A residential community in Riyadh. Real estate deals in Saudi Arabia fell by nearly a third during the first half of 2023 Dar Al Arkan
A residential community in Riyadh. Real estate deals in Saudi Arabia fell by nearly a third during the first half of 2023
  • Scheme to help wary home buyers
  • US rates hit Saudi mortgage market
  • Residential deals plummet

Saudi Arabia has increased funding for home ownership for citizens over the past year in an effort to reach Vision 2030 targets.

The kingdom’s sluggish mortgage market has been affected by high US interest rates. The Saudi riyal is pegged to the US dollar, tying the Saudi mortgage market to US interest rate fluctuations.

Residential real estate deals fell by nearly a third during the first half of 2023 to 70,000 transactions, as higher mortgage costs eroded purchasing power. 

A spike in mortgage rates from 3 percent to 5 percent last year has impacted the appetite of buyers, particularly in the villa segment. 
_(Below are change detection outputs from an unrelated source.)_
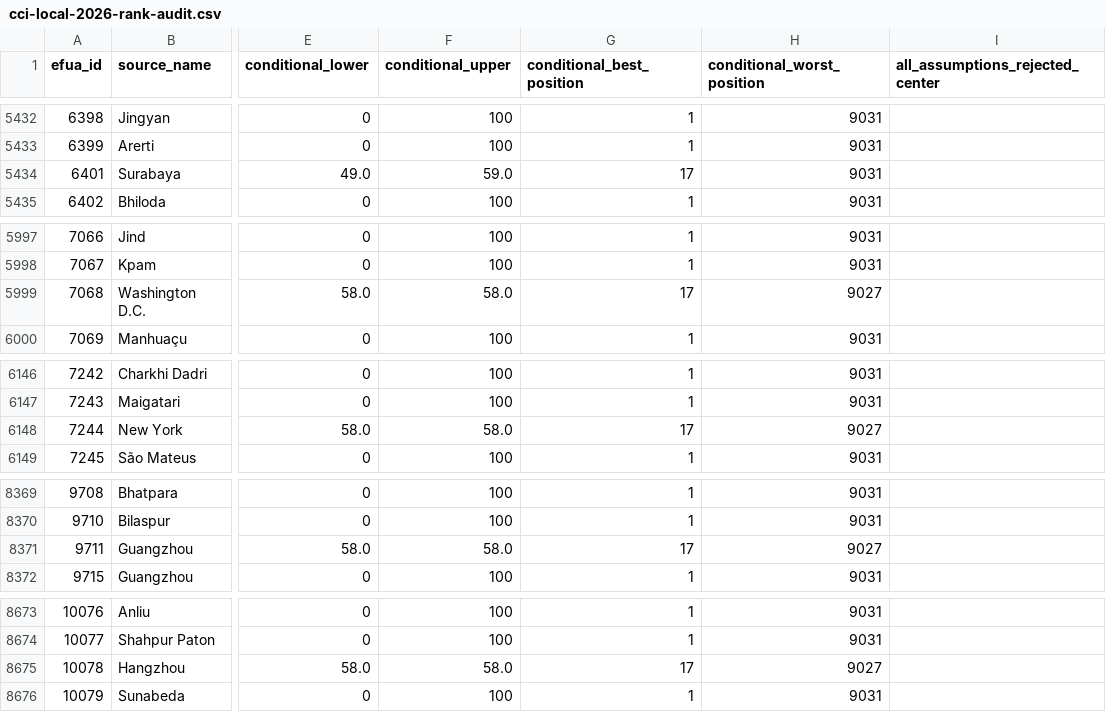
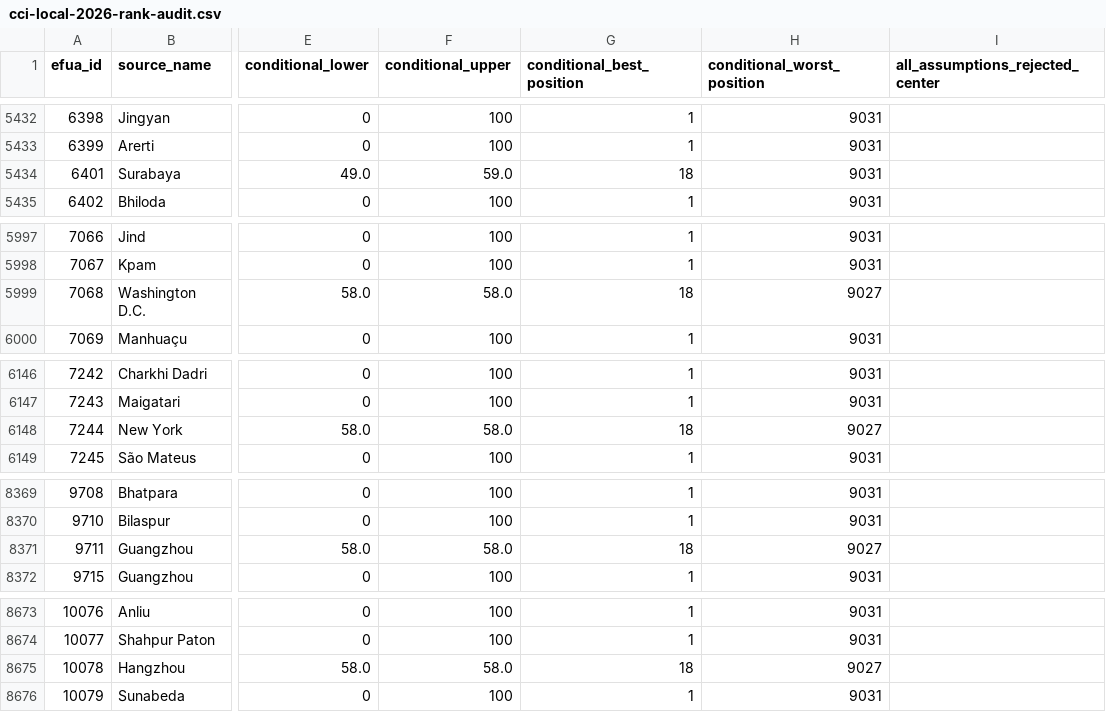
Before and after one commit to realmorrisliu/realmorrisliu.com, a CSV file: docs/data/cci-local-2026-rank-audit.csv, drawn as a sheet; only a part is shown, gaps mark what is left out; the diff covers the shown part only; the diff names each change by its address in the sheet, - before the commit and + after, or states it on an @@ line.

Commit message:
docs(cci): complete Boston conditional security score

```diff
--- a/docs/data/cci-local-2026-rank-audit.csv
+++ b/docs/data/cci-local-2026-rank-audit.csv
-G5434 (conditional_best_position): 17
+G5434 (conditional_best_position): 18
-G5999 (conditional_best_position): 17
+G5999 (conditional_best_position): 18
-G6148 (conditional_best_position): 17
+G6148 (conditional_best_position): 18
-G8371 (conditional_best_position): 17
+G8371 (conditional_best_position): 18
-G8675 (conditional_best_position): 17
+G8675 (conditional_best_position): 18
```
Also changed, not shown: 16 edited cells elsewhere in this file, 9 other files.
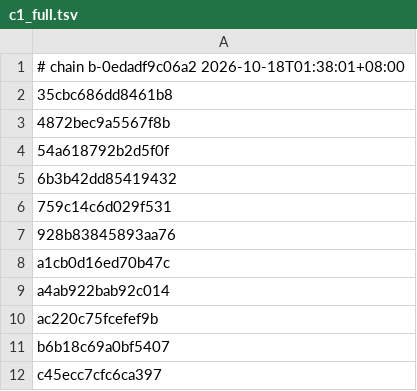
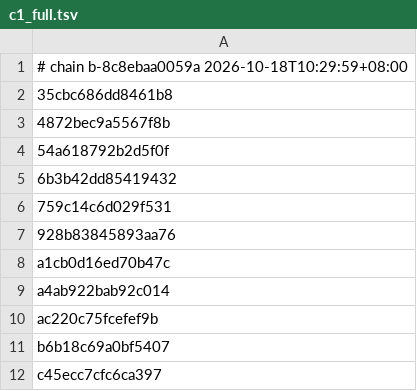
Before and after one commit to armyja/nxnative-xc3-research, a TSV file: dm/games/010015100B514000/c1_full.tsv, drawn as a sheet.

Commit message:
c1_full.tsv for five rebuilt shader chains
These five games' shader libraries were rebuilt after db165bb compiled every shader with
-fpreserve-invariance, which changed every chain version:
- Super Mario Odyssey (123e7650b527)
- Link's Awakening (7363976f0e53)
- Fire Emblem Engage (32031379f5b9)
- 13 Sentinels (1c784ff32922)
- Super Mario Bros. Wonder (8c8ebaa0059a)

Their c1_full.tsv files now name the new chains, so hosts built from main use the lists instead of
falling back to exclusive 64 KiB c1 segments. Breath of the Wild, Super Mario 3D World and Metroid
Dread are still rebuilding and follow in a later commit.

```diff
--- a/dm/games/010015100B514000/c1_full.tsv
+++ b/dm/games/010015100B514000/c1_full.tsv
@@ -1,2 +1,2 @@
-# chain b-0edadf9c06a2 2026-10-18T01:38:01+08:00
+# chain b-8c8ebaa0059a 2026-10-18T10:29:59+08:00
 35cbc686dd8461b8
```
Also changed, not shown: dm/games/0100A6301214E000/c1_full.tsv, 3 other files.
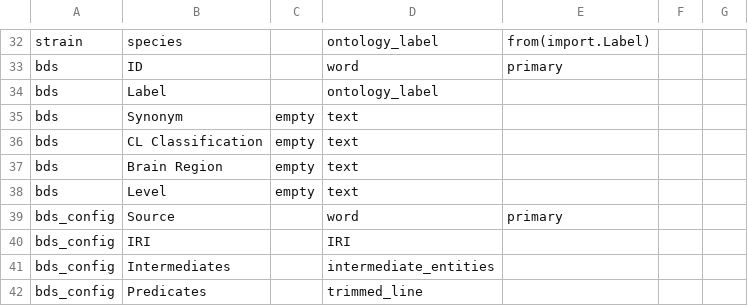
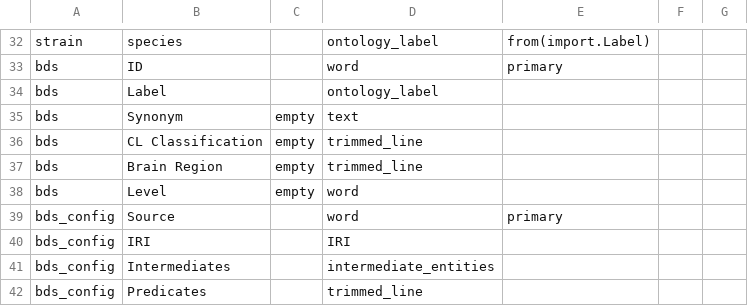
Before and after one commit to hkir-dev/demo, a TSV file: src/tables/column.tsv, drawn as a sheet; only a part is shown, gaps mark what is left out.

Commit message:
bds new tables

```diff
--- a/src/tables/column.tsv
+++ b/src/tables/column.tsv
@@ -35,5 +35,5 @@ bds	Label		ontology_label
 bds	Synonym	empty	text			
-bds	CL Classification	empty	text			
-bds	Brain Region	empty	text			
-bds	Level	empty	text			
+bds	CL Classification	empty	trimmed_line			
+bds	Brain Region	empty	trimmed_line			
+bds	Level	empty	word			
 bds_config	Source		word	primary		
```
Experts said affordability remains one of the most significant hurdles for homebuyers across the kingdom. 

A review of monthly data published by the Real Estate Development Fund showed it has raised funding for Sakani – a government lender set up in 2017 – to its highest monthly level in August of 941 million riyals ($250.8 million). This compares to 868 million riyals in August 2022.
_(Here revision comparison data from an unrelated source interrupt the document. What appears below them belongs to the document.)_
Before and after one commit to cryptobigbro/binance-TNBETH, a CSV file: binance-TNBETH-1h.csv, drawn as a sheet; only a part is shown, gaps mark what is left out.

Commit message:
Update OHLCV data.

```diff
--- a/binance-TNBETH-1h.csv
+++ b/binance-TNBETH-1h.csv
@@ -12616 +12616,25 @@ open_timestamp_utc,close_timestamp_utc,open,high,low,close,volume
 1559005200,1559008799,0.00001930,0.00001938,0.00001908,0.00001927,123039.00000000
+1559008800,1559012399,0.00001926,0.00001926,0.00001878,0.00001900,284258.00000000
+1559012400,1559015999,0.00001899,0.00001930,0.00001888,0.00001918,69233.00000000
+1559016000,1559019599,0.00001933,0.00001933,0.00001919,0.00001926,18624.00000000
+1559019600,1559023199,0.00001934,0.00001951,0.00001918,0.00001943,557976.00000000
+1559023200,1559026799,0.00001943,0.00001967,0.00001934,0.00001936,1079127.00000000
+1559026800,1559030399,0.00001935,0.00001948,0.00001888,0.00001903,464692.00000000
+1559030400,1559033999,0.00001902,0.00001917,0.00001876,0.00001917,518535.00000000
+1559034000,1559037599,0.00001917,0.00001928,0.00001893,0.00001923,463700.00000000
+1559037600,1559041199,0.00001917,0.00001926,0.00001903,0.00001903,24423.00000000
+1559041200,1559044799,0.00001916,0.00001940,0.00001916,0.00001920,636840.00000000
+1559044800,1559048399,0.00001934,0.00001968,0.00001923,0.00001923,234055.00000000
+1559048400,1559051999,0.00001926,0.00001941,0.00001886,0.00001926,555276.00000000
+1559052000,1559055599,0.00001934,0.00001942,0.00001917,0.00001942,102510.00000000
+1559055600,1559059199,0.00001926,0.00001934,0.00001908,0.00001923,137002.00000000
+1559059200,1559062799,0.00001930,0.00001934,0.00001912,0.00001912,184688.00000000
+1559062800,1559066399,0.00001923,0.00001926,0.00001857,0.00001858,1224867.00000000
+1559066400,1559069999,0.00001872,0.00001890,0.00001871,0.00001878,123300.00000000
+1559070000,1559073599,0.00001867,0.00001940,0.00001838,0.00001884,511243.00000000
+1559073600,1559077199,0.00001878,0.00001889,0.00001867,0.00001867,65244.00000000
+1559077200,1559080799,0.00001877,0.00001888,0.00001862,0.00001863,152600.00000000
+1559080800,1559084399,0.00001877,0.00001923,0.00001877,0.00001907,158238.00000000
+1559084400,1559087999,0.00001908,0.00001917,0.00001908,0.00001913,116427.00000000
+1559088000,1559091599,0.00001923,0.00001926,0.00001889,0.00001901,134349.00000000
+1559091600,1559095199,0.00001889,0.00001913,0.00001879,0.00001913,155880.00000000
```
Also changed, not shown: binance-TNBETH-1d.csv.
The previous high was 940 million riyals in May of this year. 

Sakani arranges long-term low interest financing for Saudis to own and build on plots of land, making it more attractive for many than the commercial mortgage lenders operating since a 2012 mortgage law. 

Last year the Saudi Real Estate Refinance Co, the Saudi equivalent of US mortgage finance business Fannie Mae, extended the maturity on its benchmark for mortgages in the kingdom to 30 years. 

In July the government launched a mortgage guarantee services company called Dhamanat in a further effort to increase home ownership among nationals. 

Home ownership reached 61 percent among Saudi households by the end of 2022, according to last year’s Saudi Population Census. Real estate consultancy Knight Frank estimated the figure is now closer to 67 percent. 

In Riyadh, house prices have been increasing at an unprecedented rate, up 45-50 percent since January 2020 due to an influx of domestic migrants and expats to the capital.

But in the kingdom’s second city of Jeddah on the Red Sea coast there has been a slowdown, suggesting that prices have hit the affordability threshold for many Saudi residents. 

Faisal Durrani, partner and head of research for Middle East and North Africa at Knight Frank, said transaction volumes have fallen 32 percent during the first half of 2023 compared to the same period last year, while prices continue to rise around Riyadh. 

But the fall off in mortgage lending also reflects the success of the government scheme so far, Durrani said.

“The fact that the government’s 70 percent home ownership target is now within touching distance means many who wanted to buy have already done so.”